Exercise: Every line containing the string "stanford" is to be copied from the records.

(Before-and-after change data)

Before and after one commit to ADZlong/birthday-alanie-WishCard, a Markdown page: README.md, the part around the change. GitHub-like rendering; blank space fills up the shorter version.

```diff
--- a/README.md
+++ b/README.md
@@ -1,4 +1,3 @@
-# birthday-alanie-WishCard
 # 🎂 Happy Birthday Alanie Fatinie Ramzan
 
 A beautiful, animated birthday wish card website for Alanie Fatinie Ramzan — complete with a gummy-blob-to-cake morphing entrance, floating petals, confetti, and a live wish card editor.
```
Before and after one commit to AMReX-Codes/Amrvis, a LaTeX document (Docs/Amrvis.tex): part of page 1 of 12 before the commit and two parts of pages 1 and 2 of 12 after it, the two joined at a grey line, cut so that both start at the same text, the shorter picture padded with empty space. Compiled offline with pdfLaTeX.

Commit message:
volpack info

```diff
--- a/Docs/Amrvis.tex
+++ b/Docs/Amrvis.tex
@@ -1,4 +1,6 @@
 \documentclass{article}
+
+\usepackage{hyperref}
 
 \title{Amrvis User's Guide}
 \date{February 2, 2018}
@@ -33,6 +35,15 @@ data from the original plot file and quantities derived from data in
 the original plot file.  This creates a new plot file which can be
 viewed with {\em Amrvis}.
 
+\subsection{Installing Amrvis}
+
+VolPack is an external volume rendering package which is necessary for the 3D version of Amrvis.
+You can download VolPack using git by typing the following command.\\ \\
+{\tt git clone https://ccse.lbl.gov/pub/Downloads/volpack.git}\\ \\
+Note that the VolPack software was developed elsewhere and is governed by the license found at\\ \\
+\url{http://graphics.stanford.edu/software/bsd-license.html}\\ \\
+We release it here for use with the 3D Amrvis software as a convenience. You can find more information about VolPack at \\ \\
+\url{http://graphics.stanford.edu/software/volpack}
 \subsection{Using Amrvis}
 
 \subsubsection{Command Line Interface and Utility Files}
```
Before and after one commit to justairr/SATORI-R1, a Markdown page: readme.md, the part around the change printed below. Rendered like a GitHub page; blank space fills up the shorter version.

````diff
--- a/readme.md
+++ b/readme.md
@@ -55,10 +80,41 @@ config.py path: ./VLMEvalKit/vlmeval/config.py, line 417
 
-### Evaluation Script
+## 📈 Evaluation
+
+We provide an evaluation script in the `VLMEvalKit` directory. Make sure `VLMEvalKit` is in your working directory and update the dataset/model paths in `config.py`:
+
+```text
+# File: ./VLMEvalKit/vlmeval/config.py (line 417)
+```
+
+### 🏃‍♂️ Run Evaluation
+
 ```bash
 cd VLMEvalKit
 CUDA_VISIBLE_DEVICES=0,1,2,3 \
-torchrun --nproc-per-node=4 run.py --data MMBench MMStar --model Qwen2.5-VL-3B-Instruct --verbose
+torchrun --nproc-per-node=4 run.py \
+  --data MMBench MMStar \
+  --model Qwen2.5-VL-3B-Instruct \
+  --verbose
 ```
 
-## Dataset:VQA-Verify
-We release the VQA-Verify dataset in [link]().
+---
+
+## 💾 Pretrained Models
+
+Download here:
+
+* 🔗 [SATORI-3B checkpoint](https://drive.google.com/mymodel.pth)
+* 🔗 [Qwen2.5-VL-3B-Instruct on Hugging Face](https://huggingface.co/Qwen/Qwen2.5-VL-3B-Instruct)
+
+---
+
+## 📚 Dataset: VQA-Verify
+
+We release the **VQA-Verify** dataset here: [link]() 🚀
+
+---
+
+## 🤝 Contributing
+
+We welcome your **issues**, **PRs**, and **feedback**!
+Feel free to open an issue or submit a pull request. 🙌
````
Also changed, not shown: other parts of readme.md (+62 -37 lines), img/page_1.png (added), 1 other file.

Answer to the problem:
+\url{http://graphics.stanford.edu/software/bsd-license.html}\\ \\
+\url{http://graphics.stanford.edu/software/volpack}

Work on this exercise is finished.